** RECORDS SUPPLIED **
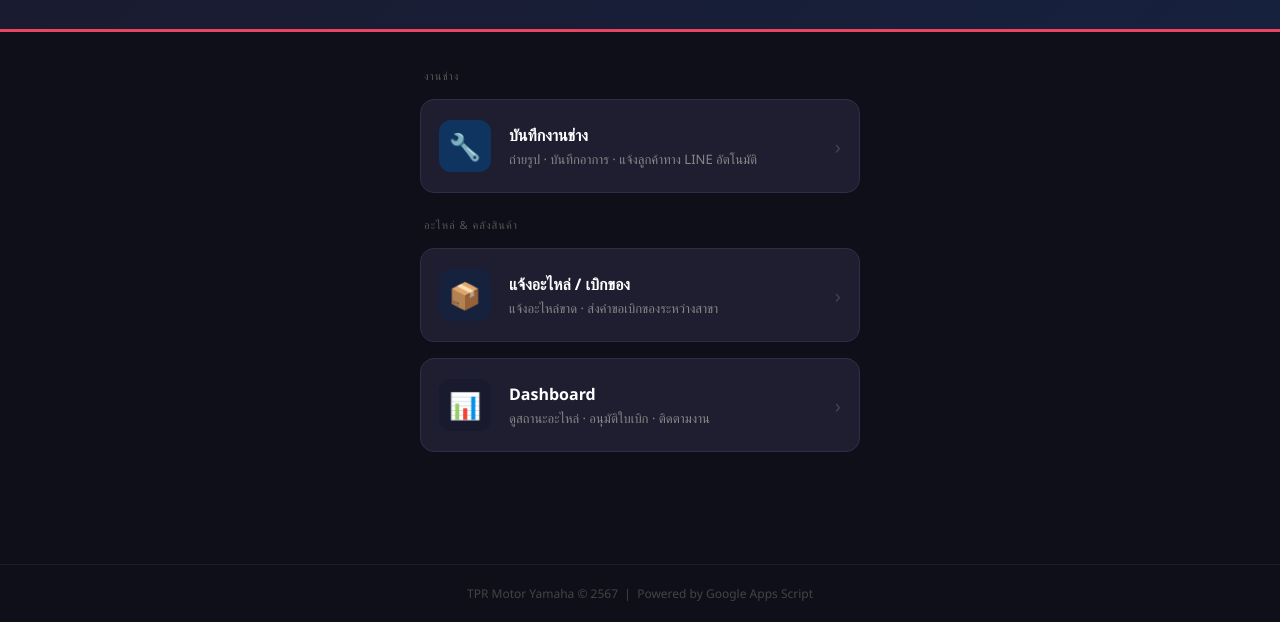
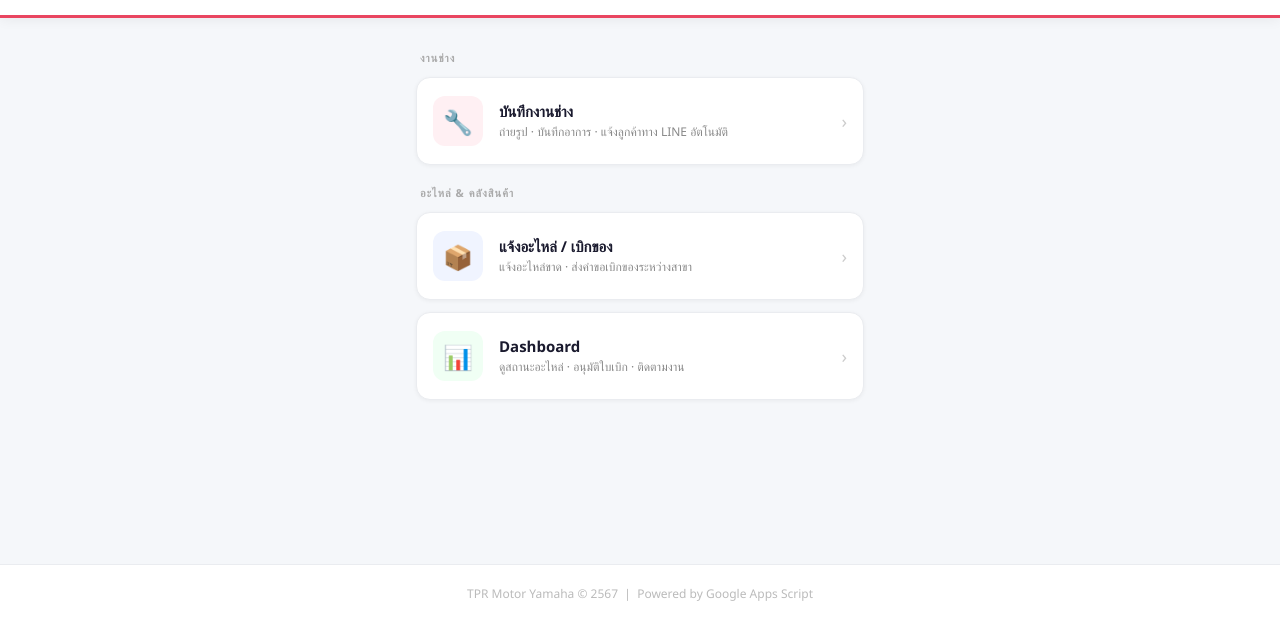
Before and after one commit to Cernsirin/tpr-motor, a plain HTML site: page index.html in a window 1280 px wide. Shown: the part 178-800 px from the top of the page. Drawn offline with Linux system fonts and the light colour scheme.

Commit message:
Update index.html

```diff
--- a/index.html
+++ b/index.html
@@ -7,95 +7,65 @@
 <style>
   * { box-sizing: border-box; margin: 0; padding: 0; -webkit-tap-highlight-color: transparent; }
   body {
-    background: #0f0f1a;
-    color: #e0e0e0;
+    background: #f5f7fa;
+    color: #1a1a2e;
     font-family: 'Segoe UI', sans-serif;
     min-height: 100vh;
-    display: flex;
-    flex-direction: column;
+    display: flex; flex-direction: column;
   }
 
-  /* ── Header ── */
   .header {
-    background: linear-gradient(135deg, #1a1a2e, #16213e);
-    padding: 40px 20px 32px;
+    background: #fff;
+    padding: 36px 20px 28px;
     text-align: center;
     border-bottom: 3px solid #e94560;
+    box-shadow: 0 2px 12px rgba(0,0,0,0.06);
   }
-  .logo { font-size: 48px; margin-bottom: 12px; }
-  .header h1 { font-size: 24px; font-weight: 800; color: #fff; letter-spacing: 1px; }
-  .header p  { font-size: 14px; color: #888; margin-top: 6px; }
+  .logo { font-size: 48px; margin-bottom: 10px; }
+  .header h1 { font-size: 22px; font-weight: 800; color: #1a1a2e; letter-spacing: 0.5px; }
+  .header p  { font-size: 13px; color: #888; margin-top: 6px; }
 
-  /* ── Cards ── */
   .cards {
-    padding: 28px 20px 40px;
-    display: flex;
-    flex-direction: column;
-    gap: 16px;
-    max-width: 480px;
-    margin: 0 auto;
-    width: 100%;
+    padding: 24px 16px 40px;
+    display: flex; flex-direction: column; gap: 12px;
+    max-width: 480px; margin: 0 auto; width: 100%;
+  }
+
+  .section-title {
+    font-size: 11px; color: #aaa; letter-spacing: 1px;
+    text-transform: uppercase; padding: 0 4px; margin-top: 8px;
+    font-weight: 700;
   }
 
   .card {
-    display: flex;
-    align-items: center;
-    gap: 18px;
-    padding: 20px 18px;
-    background: #1e1e30;
-    border-radius: 14px;
-    border: 1.5px solid #2e2e4a;
-    text-decoration: none;
-    color: inherit;
-    transition: border-color .2s, background .2s, transform .1s;
-    cursor: pointer;
+    display: flex; align-items: center; gap: 16px;
+    padding: 18px 16px;
+    background: #fff; border-radius: 14px;
+    border: 1.5px solid #eaecf0;
+    text-decoration: none; color: inherit;
+    transition: border-color .2s, box-shadow .2s, transform .1s;
+    box-shadow: 0 1px 4px rgba(0,0,0,0.05);
   }
   .card:active { transform: scale(0.98); }
-  .card:hover  { border-color: #e94560; background: #23233a; }
+  .card:hover  { border-color: #e94560; box-shadow: 0 4px 16px rgba(233,69,96,0.1); }
 
   .card-icon {
-    width: 52px;
-    height: 52px;
-    border-radius: 12px;
-    display: flex;
-    align-items: center;
-    justify-content: center;
-    font-size: 26px;
-    flex-shrink: 0;
+    width: 50px; height: 50px; border-radius: 12px;
+    display: flex; align-items: center; justify-content: center;
+    font-size: 24px; flex-shrink: 0;
   }
-  .icon-mechanic  { background: #0f3460; }
-  .icon-form      { background: #16213e; }
-  .icon-dashboard { background: #1a1a2e; }
+  .icon-mechanic  { background: #fff0f3; }
+  .icon-form      { background: #f0f4ff; }
+  .icon-dashboard { background: #f0fff4; }
 
-  .card-text {}
-  .card-title { font-size: 16px; font-weight: 700; color: #fff; margin-bottom: 4px; }
-  .card-desc  { font-size: 13px; color: #888; line-height: 1.4; }
+  .card-title { font-size: 15px; font-weight: 700; color: #1a1a2e; margin-bottom: 3px; }
+  .card-desc  { font-size: 12px; color: #888; line-height: 1.4; }
+  .card-arrow { margin-left: auto; color: #ccc; font-size: 18px; flex-shrink: 0; }
 
-  .card-arrow {
-    margin-left: auto;
-    color: #444;
-    font-size: 20px;
-    flex-shrink: 0;
-  }
-
-  /* ── Divider ── */
-  .section-title {
-    font-size: 11px;
-    color: #555;
-    letter-spacing: 1px;
-    text-transform: uppercase;
-    padding: 0 4px;
-    margin-top: 8px;
-  }
-
-  /* ── Footer ── */
   .footer {
-    margin-top: auto;
-    padding: 20px;
-    text-align: center;
-    font-size: 12px;
-    color: #444;
-    border-top: 1px solid #1e1e30;
+    margin-top: auto; padding: 20px;
+    text-align: center; font-size: 12px; color: #bbb;
+    border-top: 1px solid #eaecf0; background: #fff;
   }
 </style>
 </head>
@@ -113,7 +83,7 @@
 
   <a class="card" href="tpr-mechanic-form.html">
     <div class="card-icon icon-mechanic">🔧</div>
-    <div class="card-text">
+    <div>
       <div class="card-title">บันทึกงานช่าง</div>
       <div class="card-desc">ถ่ายรูป · บันทึกอาการ · แจ้งลูกค้าทาง LINE อัตโนมัติ</div>
     </div>
@@ -124,7 +94,7 @@
 
   <a class="card" href="tpr-form-v2.html">
     <div class="card-icon icon-form">📦</div>
-    <div class="card-text">
+    <div>
       <div class="card-title">แจ้งอะไหล่ / เบิกของ</div>
       <div class="card-desc">แจ้งอะไหล่ขาด · ส่งคำขอเบิกของระหว่างสาขา</div>
     </div>
@@ -133,7 +103,7 @@
 
   <a class="card" href="tpr-dashboard-v2.html">
     <div class="card-icon icon-dashboard">📊</div>
-    <div class="card-text">
+    <div>
       <div class="card-title">Dashboard</div>
       <div class="card-desc">ดูสถานะอะไหล่ · อนุมัติใบเบิก · ติดตามงาน</div>
     </div>
```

** REQUIREMENT **
Your job is to copy each entry exactly as written; the pictures do not go in.

** EXERCISE OUTPUT **
Before and after one commit to Cernsirin/tpr-motor, a plain HTML site: page index.html in a window 1280 px wide. Shown: the part 178-800 px from the top of the page. Drawn offline with Linux system fonts and the light colour scheme.

Commit message:
Update index.html

```diff
--- a/index.html
+++ b/index.html
@@ -7,95 +7,65 @@
 <style>
   * { box-sizing: border-box; margin: 0; padding: 0; -webkit-tap-highlight-color: transparent; }
   body {
-    background: #0f0f1a;
-    color: #e0e0e0;
+    background: #f5f7fa;
+    color: #1a1a2e;
     font-family: 'Segoe UI', sans-serif;
     min-height: 100vh;
-    display: flex;
-    flex-direction: column;
+    display: flex; flex-direction: column;
   }
 
-  /* ── Header ── */
   .header {
-    background: linear-gradient(135deg, #1a1a2e, #16213e);
-    padding: 40px 20px 32px;
+    background: #fff;
+    padding: 36px 20px 28px;
     text-align: center;
     border-bottom: 3px solid #e94560;
+    box-shadow: 0 2px 12px rgba(0,0,0,0.06);
   }
-  .logo { font-size: 48px; margin-bottom: 12px; }
-  .header h1 { font-size: 24px; font-weight: 800; color: #fff; letter-spacing: 1px; }
-  .header p  { font-size: 14px; color: #888; margin-top: 6px; }
+  .logo { font-size: 48px; margin-bottom: 10px; }
+  .header h1 { font-size: 22px; font-weight: 800; color: #1a1a2e; letter-spacing: 0.5px; }
+  .header p  { font-size: 13px; color: #888; margin-top: 6px; }
 
-  /* ── Cards ── */
   .cards {
-    padding: 28px 20px 40px;
-    display: flex;
-    flex-direction: column;
-    gap: 16px;
-    max-width: 480px;
-    margin: 0 auto;
-    width: 100%;
+    padding: 24px 16px 40px;
+    display: flex; flex-direction: column; gap: 12px;
+    max-width: 480px; margin: 0 auto; width: 100%;
+  }
+
+  .section-title {
+    font-size: 11px; color: #aaa; letter-spacing: 1px;
+    text-transform: uppercase; padding: 0 4px; margin-top: 8px;
+    font-weight: 700;
   }
 
   .card {
-    display: flex;
-    align-items: center;
-    gap: 18px;
-    padding: 20px 18px;
-    background: #1e1e30;
-    border-radius: 14px;
-    border: 1.5px solid #2e2e4a;
-    text-decoration: none;
-    color: inherit;
-    transition: border-color .2s, background .2s, transform .1s;
-    cursor: pointer;
+    display: flex; align-items: center; gap: 16px;
+    padding: 18px 16px;
+    background: #fff; border-radius: 14px;
+    border: 1.5px solid #eaecf0;
+    text-decoration: none; color: inherit;
+    transition: border-color .2s, box-shadow .2s, transform .1s;
+    box-shadow: 0 1px 4px rgba(0,0,0,0.05);
   }
   .card:active { transform: scale(0.98); }
-  .card:hover  { border-color: #e94560; background: #23233a; }
+  .card:hover  { border-color: #e94560; box-shadow: 0 4px 16px rgba(233,69,96,0.1); }
 
   .card-icon {
-    width: 52px;
-    height: 52px;
-    border-radius: 12px;
-    display: flex;
-    align-items: center;
-    justify-content: center;
-    font-size: 26px;
-    flex-shrink: 0;
+    width: 50px; height: 50px; border-radius: 12px;
+    display: flex; align-items: center; justify-content: center;
+    font-size: 24px; flex-shrink: 0;
   }
-  .icon-mechanic  { background: #0f3460; }
-  .icon-form      { background: #16213e; }
-  .icon-dashboard { background: #1a1a2e; }
+  .icon-mechanic  { background: #fff0f3; }
+  .icon-form      { background: #f0f4ff; }
+  .icon-dashboard { background: #f0fff4; }
 
-  .card-text {}
-  .card-title { font-size: 16px; font-weight: 700; color: #fff; margin-bottom: 4px; }
-  .card-desc  { font-size: 13px; color: #888; line-height: 1.4; }
+  .card-title { font-size: 15px; font-weight: 700; color: #1a1a2e; margin-bottom: 3px; }
+  .card-desc  { font-size: 12px; color: #888; line-height: 1.4; }
+  .card-arrow { margin-left: auto; color: #ccc; font-size: 18px; flex-shrink: 0; }
 
-  .card-arrow {
-    margin-left: auto;
-    color: #444;
-    font-size: 20px;
-    flex-shrink: 0;
-  }
-
-  /* ── Divider ── */
-  .section-title {
-    font-size: 11px;
-    color: #555;
-    letter-spacing: 1px;
-    text-transform: uppercase;
-    padding: 0 4px;
-    margin-top: 8px;
-  }
-
-  /* ── Footer ── */
   .footer {
-    margin-top: auto;
-    padding: 20px;
-    text-align: center;
-    font-size: 12px;
-    color: #444;
-    border-top: 1px solid #1e1e30;
+    margin-top: auto; padding: 20px;
+    text-align: center; font-size: 12px; color: #bbb;
+    border-top: 1px solid #eaecf0; background: #fff;
   }
 </style>
 </head>
@@ -113,7 +83,7 @@
 
   <a class="card" href="tpr-mechanic-form.html">
     <div class="card-icon icon-mechanic">🔧</div>
-    <div class="card-text">
+    <div>
       <div class="card-title">บันทึกงานช่าง</div>
       <div class="card-desc">ถ่ายรูป · บันทึกอาการ · แจ้งลูกค้าทาง LINE อัตโนมัติ</div>
     </div>
@@ -124,7 +94,7 @@
 
   <a class="card" href="tpr-form-v2.html">
     <div class="card-icon icon-form">📦</div>
-    <div class="card-text">
+    <div>
       <div class="card-title">แจ้งอะไหล่ / เบิกของ</div>
       <div class="card-desc">แจ้งอะไหล่ขาด · ส่งคำขอเบิกของระหว่างสาขา</div>
     </div>
@@ -133,7 +103,7 @@
 
   <a class="card" href="tpr-dashboard-v2.html">
     <div class="card-icon icon-dashboard">📊</div>
-    <div class="card-text">
+    <div>
       <div class="card-title">Dashboard</div>
       <div class="card-desc">ดูสถานะอะไหล่ · อนุมัติใบเบิก · ติดตามงาน</div>
     </div>
```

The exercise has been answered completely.